So, when a man is not able to meet that standard, he can become depressed, anxious, stressed, and even guilty. His self-esteem may decline, causing him to withdraw socially which only serves to heighten the emotional and psychological issues that he is experiencing.
ED and depression: A vicious cycle
It is well-known that depression can be a causative factor in erectile dysfunction, as can stress, anxiety, low self-esteem, and guilt. However, a patient can experience any or all of these issues as a result of ED. So, the more depressed their ED makes them, the worse the ED gets. What’s more, the medication administered to treat depression can also cause ED.
It is a never-ending, vicious cycle.
As ED continues to impact the man’s life from a physical standpoint, he may begin to feel depressed or anxious. If depression or anxiety are the cause of the condition, the Ed is likely to exacerbate the mental health issues.
Talking to your partner
ED is obviously difficult for the man who is experiencing it, but it can be equally difficult for his partner as well. The person may feel rejected or believe that they have done something wrong or have failed in some way.
What both the man and his partner need to understand is that almost all men experience ED at some point. They also need to realize that there is more to the man than his sexual performance. By taking time to enjoy each other and focus on the pleasure they are receiving and giving, both people may feel that the pressure has been removed and they can relax.

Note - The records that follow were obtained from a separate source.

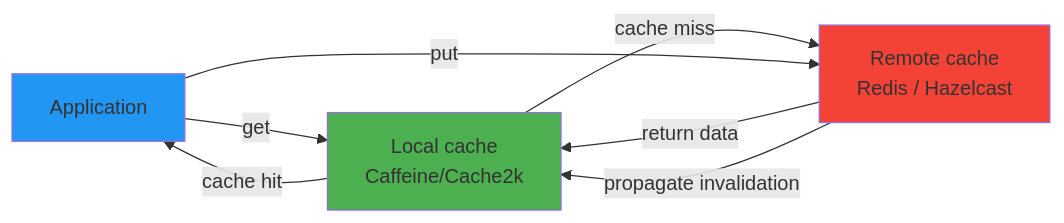
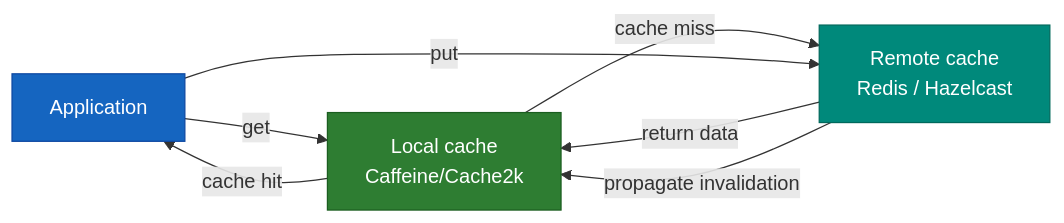
The third of 3 diagrams in infra/cache/README.md (bluetape4k/bluetape4k-projects), drawn with Mermaid before and after one commit. The commit also changed other lines of this file and 221 other files, not shown here.

First line of the commit message:
docs: 전체 모듈 README UML 다이어그램 보강 및 색상 업그레이드

````diff
--- a/infra/cache/README.md
+++ b/infra/cache/README.md
@@ -187,13 +215,17 @@
 ```mermaid
 flowchart LR
     App[Application] -->|get| LocalCache[Local cache<br/>Caffeine/Cache2k]
     LocalCache -->|cache hit| App
     LocalCache -->|cache miss| RemoteCache[Remote cache<br/>Redis / Hazelcast]
     RemoteCache -->|return data| LocalCache
     App -->|put| RemoteCache
     RemoteCache -->|propagate invalidation| LocalCache
 
-    style LocalCache fill:#4CAF50
-    style RemoteCache fill:#F44336
-    style App fill:#2196F3
+    classDef appStyle fill:#1565C0,stroke:#0D47A1,color:#FFFFFF
+    classDef localStyle fill:#2E7D32,stroke:#1B5E20,color:#FFFFFF
+    classDef remoteStyle fill:#00897B,stroke:#00695C,color:#FFFFFF
+
+    style App fill:#1565C0,stroke:#0D47A1,color:#FFFFFF
+    style LocalCache fill:#2E7D32,stroke:#1B5E20,color:#FFFFFF
+    style RemoteCache fill:#00897B,stroke:#00695C,color:#FFFFFF
 ```
````
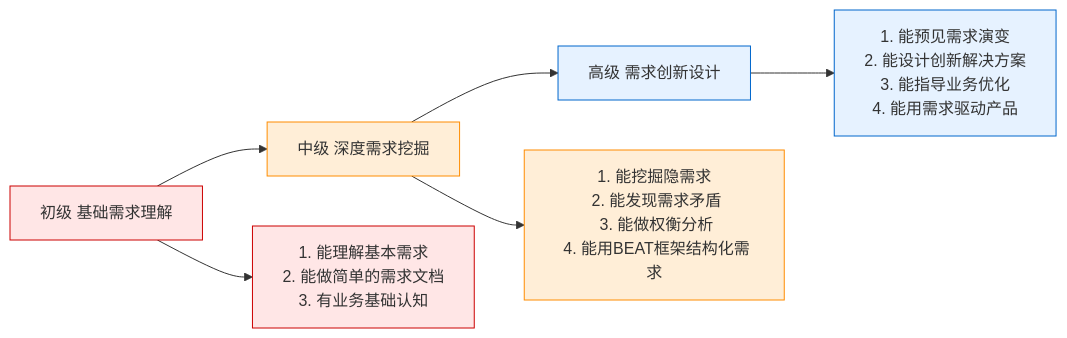
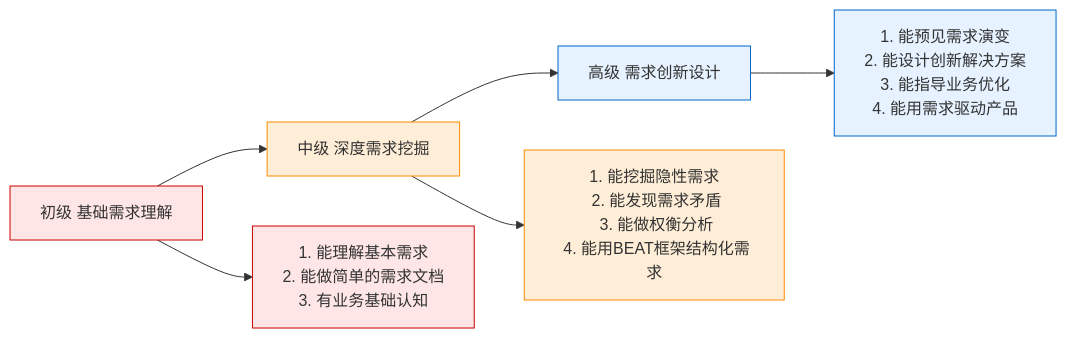
One commit to microwind/algorithms changed the tenth of 11 diagrams in start-here/AI-Era-Programmers-as-Requirements-Engineers.md. Above: the diagram before and after it, drawn with Mermaid. The commit also changed other lines of this file and 6 other files, not shown here.

````diff
--- a/start-here/AI-Era-Programmers-as-Requirements-Engineers.md
+++ b/start-here/AI-Era-Programmers-as-Requirements-Engineers.md
@@ -875,30 +875,30 @@
 ```mermaid
 graph LR
     %% 左侧主节点（垂直排列）
     A[初级 基础需求理解]
     B[中级 深度需求挖掘]
     C[高级 需求创新设计]
 
     %% 右侧详细描述节点（垂直排列，与主节点水平对齐）
     A1["1. 能理解基本需求<br/> 2. 能做简单的需求文档<br/> 3. 有业务基础认知"]
-    B1["1. 能挖掘隐需求<br/> 2. 能发现需求矛盾<br/> 3. 能做权衡分析<br/> 4. 能用BEAT框架结构化需求"]
+    B1["1. 能挖掘隐性需求<br/> 2. 能发现需求矛盾<br/> 3. 能做权衡分析<br/> 4. 能用BEAT框架结构化需求"]
     C1["1. 能预见需求演变<br/> 2. 能设计创新解决方案<br/> 3. 能指导业务优化<br/> 4. 能用需求驱动产品"]
 
     %% 连接：主节点指向对应的详细描述
     A --> A1
     B --> B1
     C --> C1
 
     %% 连接：层级递进关系
     A --> B
     B --> C
 
     %% 颜色定义（沿用原风格）
     classDef level1 fill:#FFE6E6,stroke:#CC0000,stroke-width:1px;
     classDef level2 fill:#FFEED7,stroke:#FF8C00,stroke-width:1px;
     classDef level3 fill:#E6F2FF,stroke:#0066CC,stroke-width:1px;
 
     class A,A1 level1;
     class B,B1 level2;
     class C,C1 level3;
 ```
````
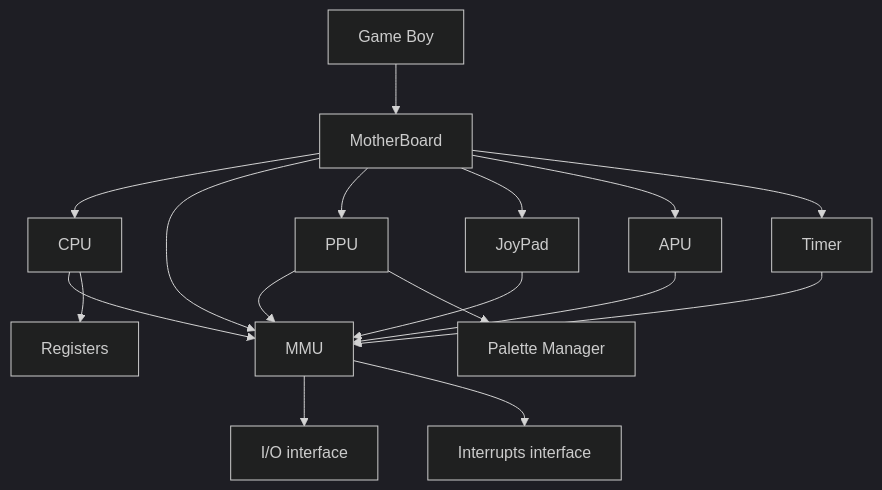
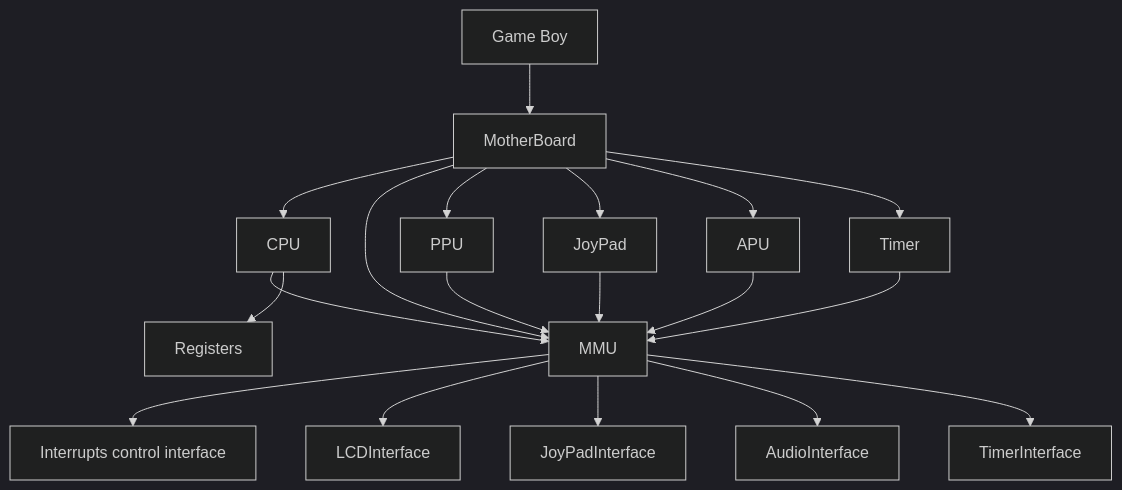
One commit to MarcAlx/GBKit changed the diagram in README.md. Above: the diagram before and after it, drawn with Mermaid (dark theme). The commit also changed other lines of this file and 2 other files, not shown here.

Commit message:
[doc] update README.md

````diff
--- a/README.md
+++ b/README.md
@@ -29,35 +29,38 @@
 ```mermaid
 graph TB;
   GB[Game Boy]
   MB[MotherBoard]
   CPU[CPU]
   MMU[MMU]
-  APU[APU]
-  IO[I/O interface]
+  APU[APU]           
+  LCDI[LCDInterface]
+  TIMI[TimerInterface]
+  JOYI[JoyPadInterface]
+  AUDIOI[AudioInterface]
   JOY[JoyPad]
   R[Registers]
-  INT[Interrupts interface]
-  PM[Palette Manager]
+  INT[Interrupts control interface]
   TIM[Timer]
 
   GB --> MB;
 
   MB --> CPU;
   MB --> MMU;
   MB --> PPU;
   MB --> JOY;
   MB --> APU;
   MB --> TIM;
 
-  MMU --> IO;
   MMU --> INT;
+  MMU --> LCDI;
+  MMU --> JOYI;
+  MMU --> AUDIOI;
+  MMU --> TIMI;
 
   CPU --> MMU;
   CPU --> R
   PPU --> MMU;
   JOY --> MMU;
   TIM --> MMU;
   APU --> MMU;
-
-  PPU --> PM;
 ```
````
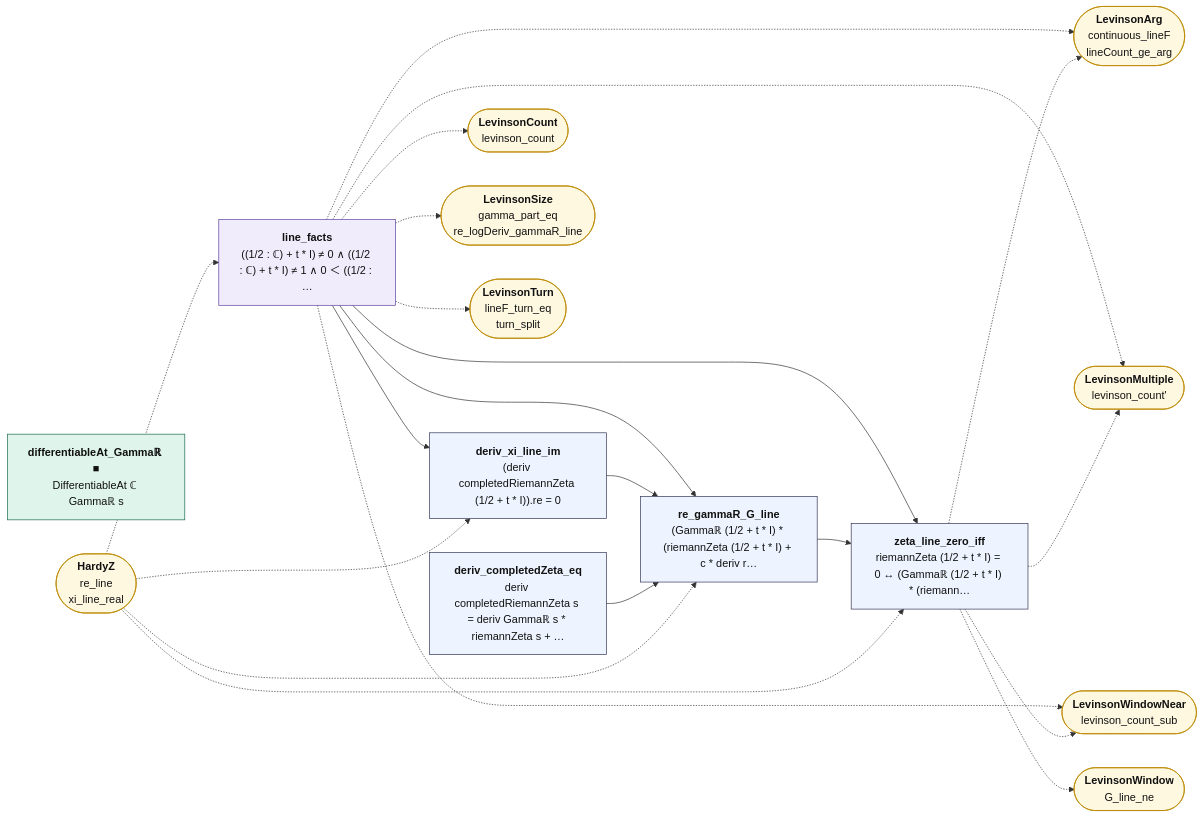
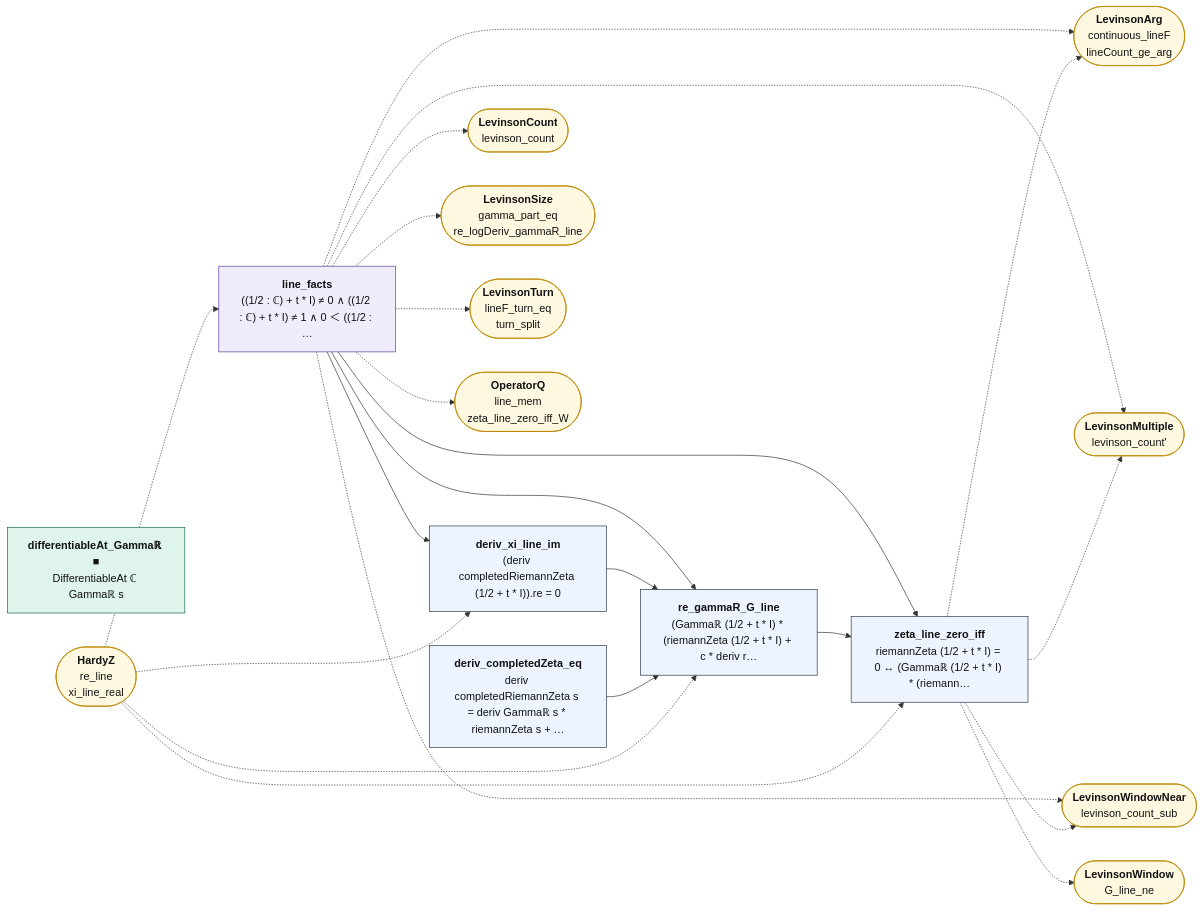
One commit to juliansambranojr/Primebeat_081426 changed the diagram in map/lean_stage3/LevinsonLine.mmd. Above: the diagram before and after it, drawn with Mermaid. The commit also changed 13 other files, not shown here.

```diff
--- a/map/lean_stage3/LevinsonLine.mmd
+++ b/map/lean_stage3/LevinsonLine.mmd
@@ -1,43 +1,45 @@
 flowchart LR
   n0["<b>line_facts</b><br/>((1/2 : ℂ) + t * I) ≠ 0 ∧ ((1/2 : ℂ) + t * I) ≠ 1 ∧ 0 ＜ ((1/2 : …"]:::shp
   n1["<b>deriv_xi_line_im</b><br/>(deriv completedRiemannZeta (1/2 + t * I)).re = 0"]:::thm
   n2["<b>differentiableAt_Gammaℝ ■</b><br/>DifferentiableAt ℂ Gammaℝ s"]:::cnt
   n3["<b>deriv_completedZeta_eq</b><br/>deriv completedRiemannZeta s = deriv Gammaℝ s * riemannZeta s + …"]:::thm
   n4["<b>re_gammaR_G_line</b><br/>(Gammaℝ (1/2 + t * I) * (riemannZeta (1/2 + t * I) + c * deriv r…"]:::thm
   n5["<b>zeta_line_zero_iff</b><br/>riemannZeta (1/2 + t * I) = 0 ↔ (Gammaℝ (1/2 + t * I) * (riemann…"]:::thm
   x0(["<b>HardyZ</b><br/>re_line<br/>xi_line_real"]):::ext
   x1(["<b>LevinsonArg</b><br/>continuous_lineF<br/>lineCount_ge_arg"]):::ext
   x2(["<b>LevinsonCount</b><br/>levinson_count"]):::ext
   x3(["<b>LevinsonMultiple</b><br/>levinson_count'"]):::ext
   x4(["<b>LevinsonSize</b><br/>gamma_part_eq<br/>re_logDeriv_gammaR_line"]):::ext
   x5(["<b>LevinsonTurn</b><br/>lineF_turn_eq<br/>turn_split"]):::ext
   x6(["<b>LevinsonWindowNear</b><br/>levinson_count_sub"]):::ext
-  x7(["<b>LevinsonWindow</b><br/>G_line_ne"]):::ext
+  x7(["<b>OperatorQ</b><br/>line_mem<br/>zeta_line_zero_iff_W"]):::ext
+  x8(["<b>LevinsonWindow</b><br/>G_line_ne"]):::ext
   n0 --> n1
   n0 --> n4
   n0 --> n5
   n1 --> n4
   n3 --> n4
   n4 --> n5
   n0 -.-> x1
   n0 -.-> x2
   n0 -.-> x3
   n0 -.-> x4
   n0 -.-> x5
   n0 -.-> x6
+  n0 -.-> x7
   n5 -.-> x1
   n5 -.-> x3
   n5 -.-> x6
-  n5 -.-> x7
+  n5 -.-> x8
   x0 -.-> n0
   x0 -.-> n1
   x0 -.-> n4
   x0 -.-> n5
   classDef cnt fill:#dff5ec,stroke:#17694a,color:#111
   classDef shp fill:#f1ecfb,stroke:#5b3fa0,color:#111
   classDef rh fill:#ffe5e5,stroke:#c22,color:#111,stroke-width:2px
   classDef thm fill:#eef4ff,stroke:#335,color:#111
   classDef end_ fill:#e7f7e7,stroke:#2a7,color:#111,stroke-width:2px
   classDef lone fill:#fff,stroke:#999,color:#111,stroke-dasharray:4 3
   classDef bad fill:#ffe5e5,stroke:#c22,color:#111,stroke-width:2px
   classDef ext fill:#fff8e1,stroke:#b80,color:#111
```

By bringing his partner into the conversation, the man can begin to set up his support system. A frank, open discussion about the problem can clear the air and allow both of them to relax. This could actually help resolve the issue. It may also be a good idea for the partner to talk to the doctor so they can get a better understanding of the condition.
Combating the psychological impact of ED
If you suffer from ED and are depressed as a result, there are things you can do to feel better.
- Reach out to friends and family; do not withdraw socially.
- Remember that your identity is not tied to your erection.
- List your “selling points” – the good things about you that have nothing to do with sexual performance or ED.
- Exercise three to five times a week for 20 to 30 minutes and get your heart rate up.
- Eat a balanced, healthy diet and don’t skip meals.
- Get plenty of good, restful sleep.
- Stay hydrated by drinking lots of water.
- Smile at a stranger
- Help someone in need
- Learn to love yourself
At ARC Men’s Health, we understand the frustration and other confusing, upsetting emotions that can accompany erectile dysfunction. We offer a drug free, noninvasive, side effect free treatment for ED. Contact us today to learn more about this groundbreaking treatment. Help is out there, let us show you.